As your children get older, wanting more freedom online is natural. There will soon come a time when they’re using the internet independently on a daily basis, for example when it comes to researching homework or for interacting with friends. Children and young people may also use the internet to seek answers to questions that they’re not comfortable talking about with an adult, and this can raise the need to have conversations about some difficult topics.

Often these conversations can be planned for, but with online content being so accessible, occasionally they may be needed earlier than anticipated. Talking about serious issues can be a daunting prospect, but it’s important to remember that as parents and carers you are the best people for your children to talk to.

If you need to talk about something difficult with your child, try to:

Plan what you want to say in advance, and seek support and information if needed so that you feel prepared.

Choose a moment when there are no other distractions and you are not rushed for time, but acknowledge that they might not feel ready to speak straight away.

Consider the best approach to anticipate how your child might react. You might want to directly explain the concerns that led to the conversation, or feel that asking some broader questions might be more suitable in the first instance.

Give your child time to process what you are saying and share their thoughts, without interruption or blame. Listen carefully to any confusion or concerns.

Share your own experiences if you can. Were you ever in a similar situation and how was it resolved?

Reassure them you are always there to help and even if you don’t know the answers, you can find these out together.

Get support quickly if they need it. This might be from family, friends, your child’s school or other agencies.

My child has said something worrying – what do I do?

If your child comes to you with a concern, the most important thing is to remain calm and reassure them that they’ve done the right thing by talking to you. If you suspect, or find out from someone else that your child is dealing with a worrying situation online, let them know that sharing it with you is the first step to resolving the issue.

When dealing with an online concern raised by your child, try to:

Let them explain in their own words what has happened.

Remain composed.

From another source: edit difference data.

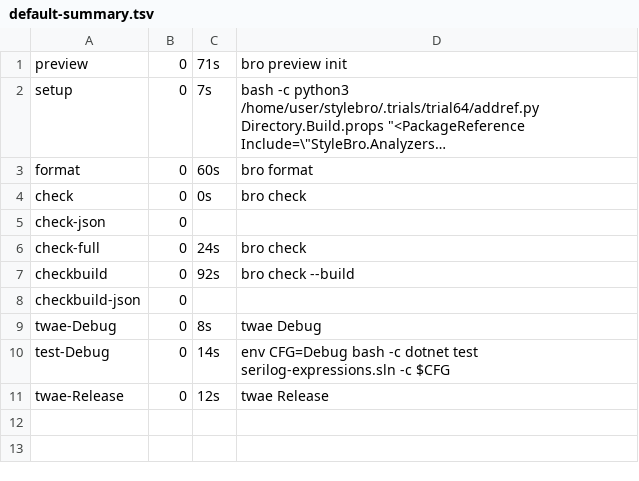
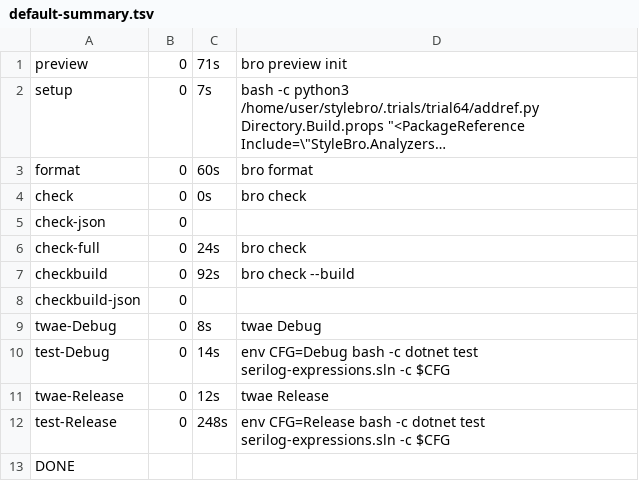
Before and after one commit to bisforboman/stylebro, a TSV file: .trials/trial64/SE/logs/default-summary.tsv, drawn as a sheet; long unchanged cells end in …; the diff names each change by its address in the sheet, - before the commit and + after, or states it on an @@ line.

```diff
--- a/.trials/trial64/SE/logs/default-summary.tsv
+++ b/.trials/trial64/SE/logs/default-summary.tsv
+row 12: test-Release | 0 | 248s | env CFG=Release bash -c dotnet test serilog-expressions.sln -c $CFG
+row 13: DONE
```
Also changed, not shown: .trials/trial64/AU/logs/default-summary.tsv, 56 other files.
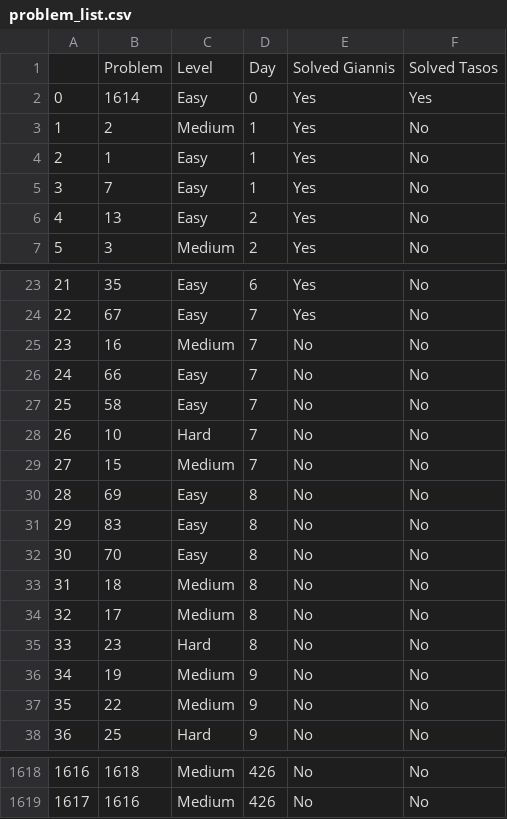
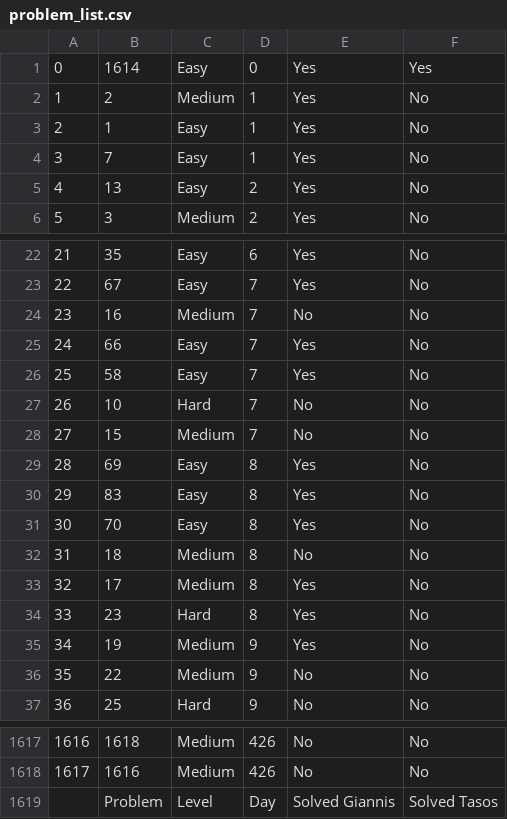
Before and after one commit to iparask/leetcode, a CSV file: problem_list.csv, drawn as a sheet; only a part is shown, gaps mark what is left out.

Commit message:
Latest updates

```diff
--- a/problem_list.csv
+++ b/problem_list.csv
@@ -1,2 +1 @@
-,Problem,Level,Day,Solved Giannis,Solved Tasos
 0,1614,Easy,0,Yes,Yes
@@ -25,13 +24,13 @@
 23,16,Medium,7,No,No
-24,66,Easy,7,No,No
-25,58,Easy,7,No,No
+24,66,Easy,7,Yes,No
+25,58,Easy,7,Yes,No
 26,10,Hard,7,No,No
 27,15,Medium,7,No,No
-28,69,Easy,8,No,No
-29,83,Easy,8,No,No
-30,70,Easy,8,No,No
+28,69,Easy,8,Yes,No
+29,83,Easy,8,Yes,No
+30,70,Easy,8,Yes,No
 31,18,Medium,8,No,No
-32,17,Medium,8,No,No
-33,23,Hard,8,No,No
-34,19,Medium,9,No,No
+32,17,Medium,8,Yes,No
+33,23,Hard,8,Yes,No
+34,19,Medium,9,Yes,No
 35,22,Medium,9,No,No
@@ -1619 +1618,2 @@
 1617,1616,Medium,426,No,No
+,Problem,Level,Day,Solved Giannis,Solved Tasos
```
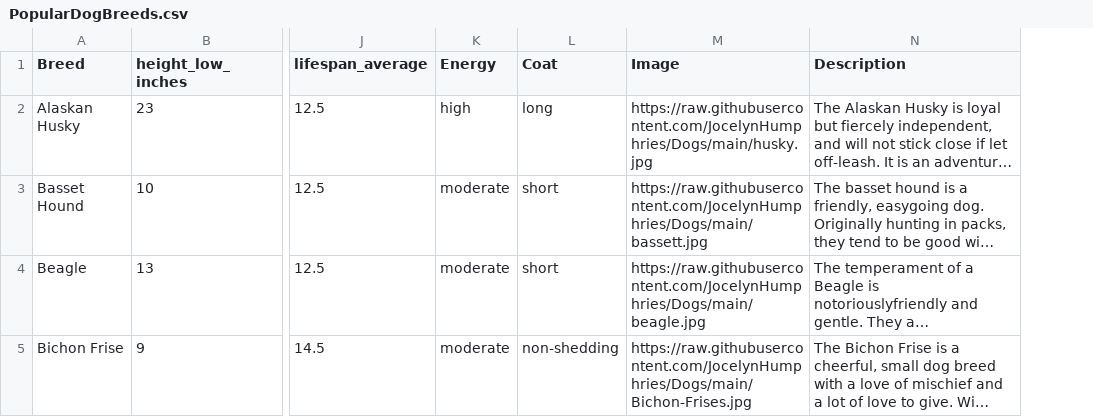
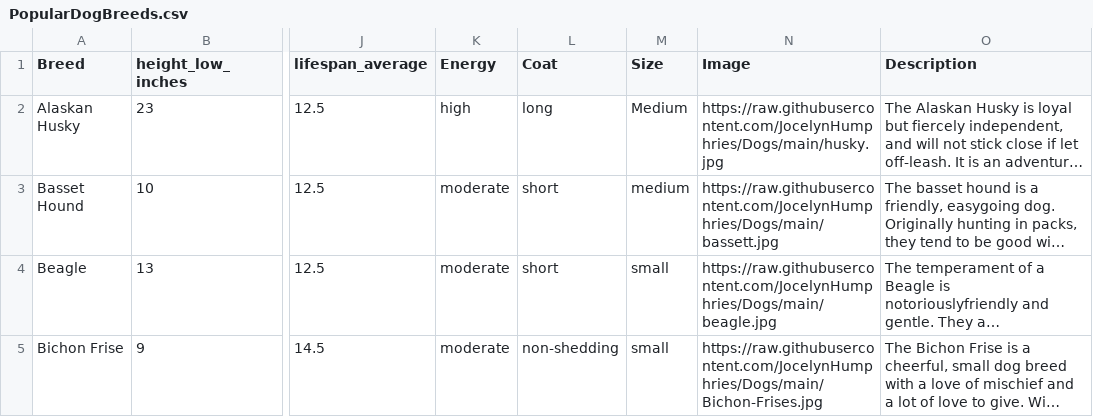
Before and after one commit to Priscilla027/BuddyFinder, a CSV file: PopularDogBreeds.csv, drawn as a sheet; only a part is shown, gaps mark what is left out; long unchanged cells end in …; the diff covers the shown part only; the diff names each change by its address in the sheet, - before the commit and + after, or states it on an @@ line.

```diff
--- a/PopularDogBreeds.csv
+++ b/PopularDogBreeds.csv
+column M (Size), rows 2-5: Medium | medium | small | small
```
Also changed, not shown: 14 edited cells elsewhere in this file.
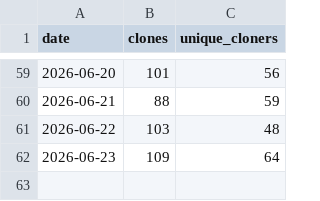
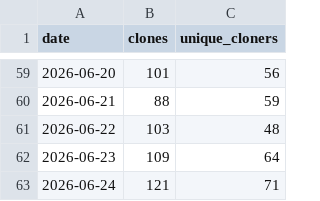
Before and after one commit to tektite-io/latex-document-skill, a CSV file: stats/clone-stats.csv, drawn as a sheet; only a part is shown, gaps mark what is left out.

```diff
--- a/stats/clone-stats.csv
+++ b/stats/clone-stats.csv
@@ -62 +62,2 @@ date,clones,unique_cloners
 2026-06-23,109,64
+2026-06-24,121,71
```
Also changed, not shown: stats/views.csv.
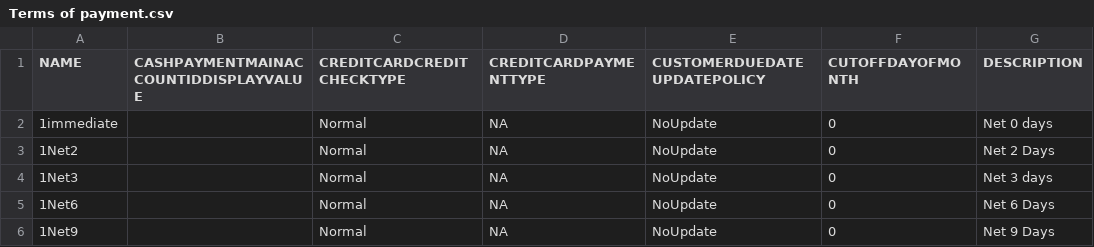
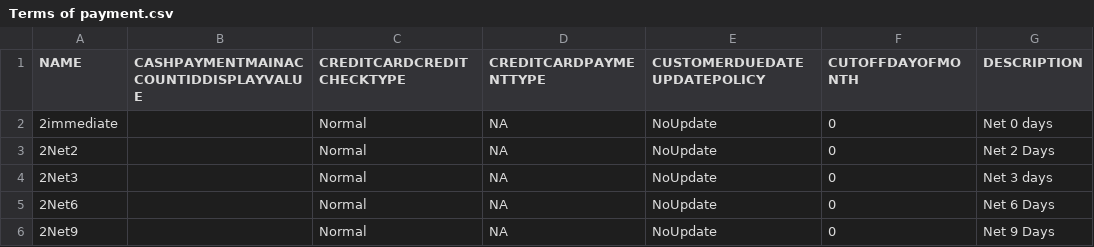
Before and after one commit to Levridge-Tory/CDSDataImportPOC, a CSV file: CDSDataImportPOC/Terms of payment.csv, drawn as a sheet; only a part is shown; the diff names each change by its address in the sheet, - before the commit and + after, or states it on an @@ line.

```diff
--- a/CDSDataImportPOC/Terms of payment.csv
+++ b/CDSDataImportPOC/Terms of payment.csv
-A2 (NAME): 1immediate
+A2 (NAME): 2immediate
-A3 (NAME): 1Net2
+A3 (NAME): 2Net2
-A4 (NAME): 1Net3
+A4 (NAME): 2Net3
-A5 (NAME): 1Net6
+A5 (NAME): 2Net6
-A6 (NAME): 1Net9
+A6 (NAME): 2Net9
```
Also changed, not shown: 14 other files.
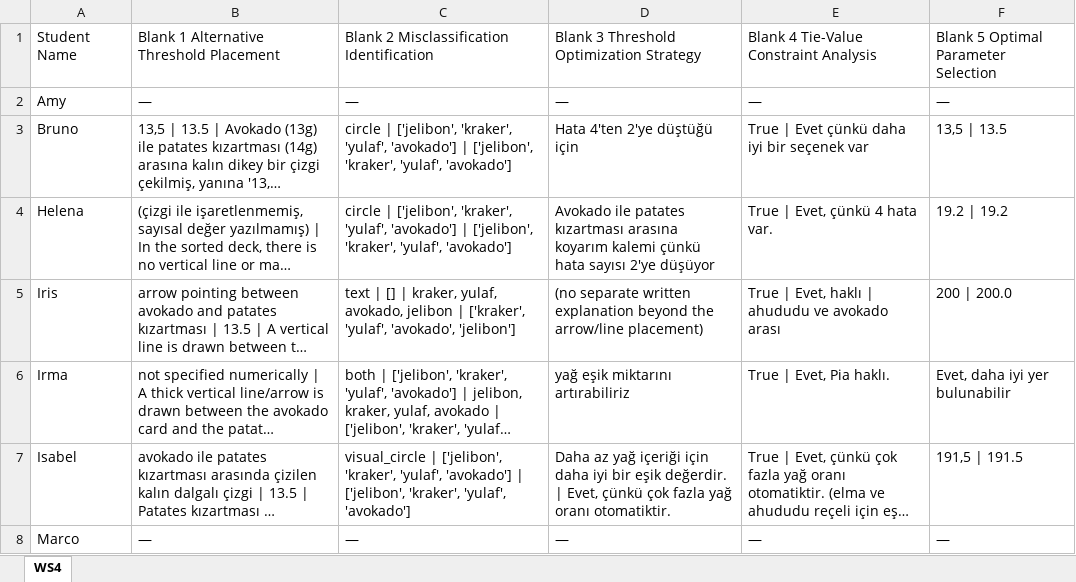
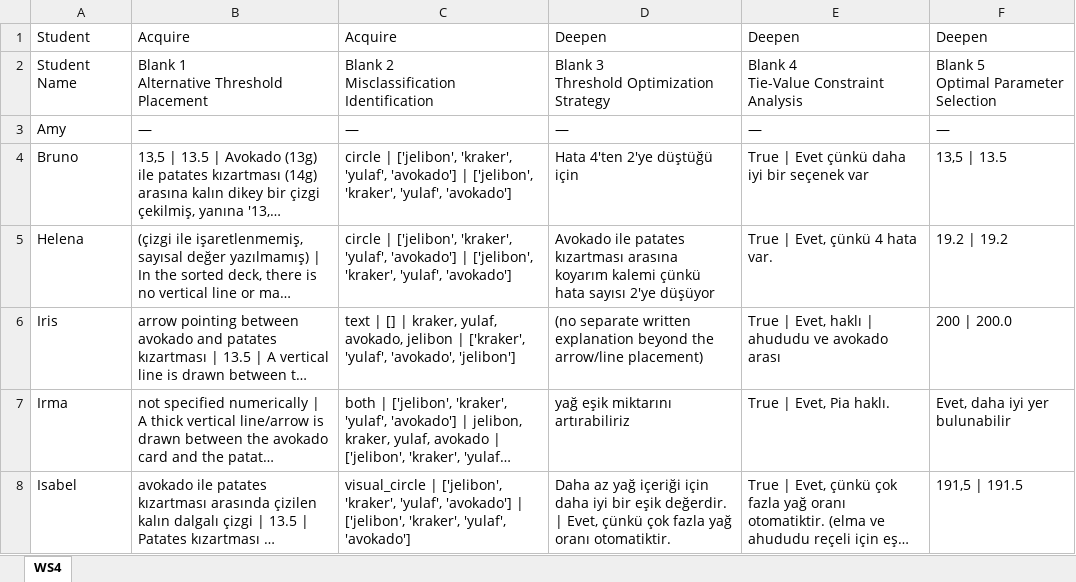
Before and after one commit to dedemerve/DecisionTrees-AICFT-Assessor, an Excel workbook: mmla_explorer/site/downloads/labeling/WS4.xlsx, sheet WS4, drawn as a sheet; only a part is shown; the shorter side is filled out with more unchanged rows; long unchanged cells end in …; values as stored, in another font and other column widths than the file's, no cell formats; addresses are those after the commit; ↵ is a line break in a cell; the diff names each change by its address in the sheet, - before the commit and + after, or states it on an @@ line.

```diff
--- a/mmla_explorer/site/downloads/labeling/WS4.xlsx (sheet WS4)
+++ b/mmla_explorer/site/downloads/labeling/WS4.xlsx (sheet WS4)
+row 1: Student | Acquire | Acquire | Deepen | Deepen | Deepen
-B2: Blank 1 Alternative Threshold Placement
+B2: Blank 1 ↵ Alternative Threshold Placement
-C2: Blank 2 Misclassification Identification
+C2: Blank 2 ↵ Misclassification Identification
-D2: Blank 3 Threshold Optimization Strategy
+D2: Blank 3 ↵ Threshold Optimization Strategy
-E2: Blank 4 Tie-Value Constraint Analysis
+E2: Blank 4 ↵ Tie-Value Constraint Analysis
-F2: Blank 5 Optimal Parameter Selection
+F2: Blank 5 ↵ Optimal Parameter Selection
```
Also changed, not shown: cell formats, mmla_explorer/site/downloads/labeling/WS1.xlsx, mmla_explorer/site/downloads/labeling/WS12.xlsx, 13 other files.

If you are feeling shocked, angry or worried, it’s likely that your child is feeling worse, but reacting that way may close down the conversation and lead your child to believe that they are to blame.

Acknowledge the challenges they have overcome, and let them know that they’ve done the right thing by telling you.  

Be honest.

It’s okay if you are unsure what to do next, the important thing is to let your child know you are there for them. There is a lot of further support out there to help you decide on your next steps.

Save the evidence wherever possible.

You may be able to report what has happened to the online service being used when the incident occurred. Evidence may include screen shots taken on a laptop or mobile device, emails, texts or online conversation histories.

Make a report as soon as possible.

Knowing who to report to is a really useful step to resolving many issues, so try to familiarise yourself with the reporting, blocking or moderating settings available on the services your child is using. Depending on what has happened, it might be necessary to let your child’s school know too, or other agencies such as the police.